## Given entries
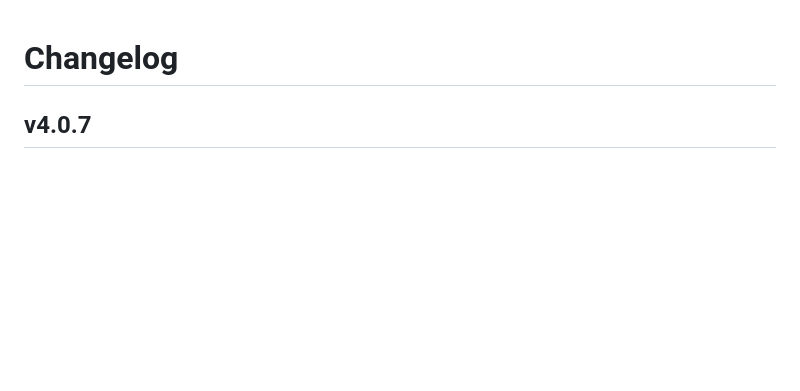
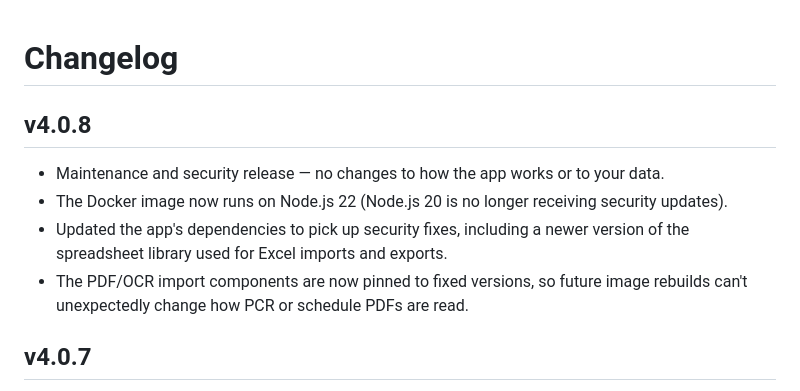
Before and after one commit to giveyouup/BPT, a Markdown page: CHANGELOG.md, the part around the change. GitHub-like rendering; blank space fills up the shorter version.

Commit message:
Add v4.0.8 entry to CHANGELOG.md
Co-Authored-By: Claude Opus 5.5 <noreply@anthropic.com>

```diff
--- a/CHANGELOG.md
+++ b/CHANGELOG.md
@@ -1,4 +1,17 @@
 # Changelog
+
+## v4.0.8
+
+- Maintenance and security release — no changes to how the app works or
+  to your data.
+- The Docker image now runs on Node.js 22 (Node.js 20 is no longer
+  receiving security updates).
+- Updated the app's dependencies to pick up security fixes, including a
+  newer version of the spreadsheet library used for Excel imports and
+  exports.
+- The PDF/OCR import components are now pinned to fixed versions, so
+  future image rebuilds can't unexpectedly change how PCR or schedule
+  PDFs are read.
 
 ## v4.0.7
 
```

## Problem
The result should be an exact repetition of all the records. Drop the pictures.

## Reply to the task
Before and after one commit to giveyouup/BPT, a Markdown page: CHANGELOG.md, the part around the change. GitHub-like rendering; blank space fills up the shorter version.

Commit message:
Add v4.0.8 entry to CHANGELOG.md
Co-Authored-By: Claude Opus 5.5 <noreply@anthropic.com>

```diff
--- a/CHANGELOG.md
+++ b/CHANGELOG.md
@@ -1,4 +1,17 @@
 # Changelog
+
+## v4.0.8
+
+- Maintenance and security release — no changes to how the app works or
+  to your data.
+- The Docker image now runs on Node.js 22 (Node.js 20 is no longer
+  receiving security updates).
+- Updated the app's dependencies to pick up security fixes, including a
+  newer version of the spreadsheet library used for Excel imports and
+  exports.
+- The PDF/OCR import components are now pinned to fixed versions, so
+  future image rebuilds can't unexpectedly change how PCR or schedule
+  PDFs are read.
 
 ## v4.0.7
 
```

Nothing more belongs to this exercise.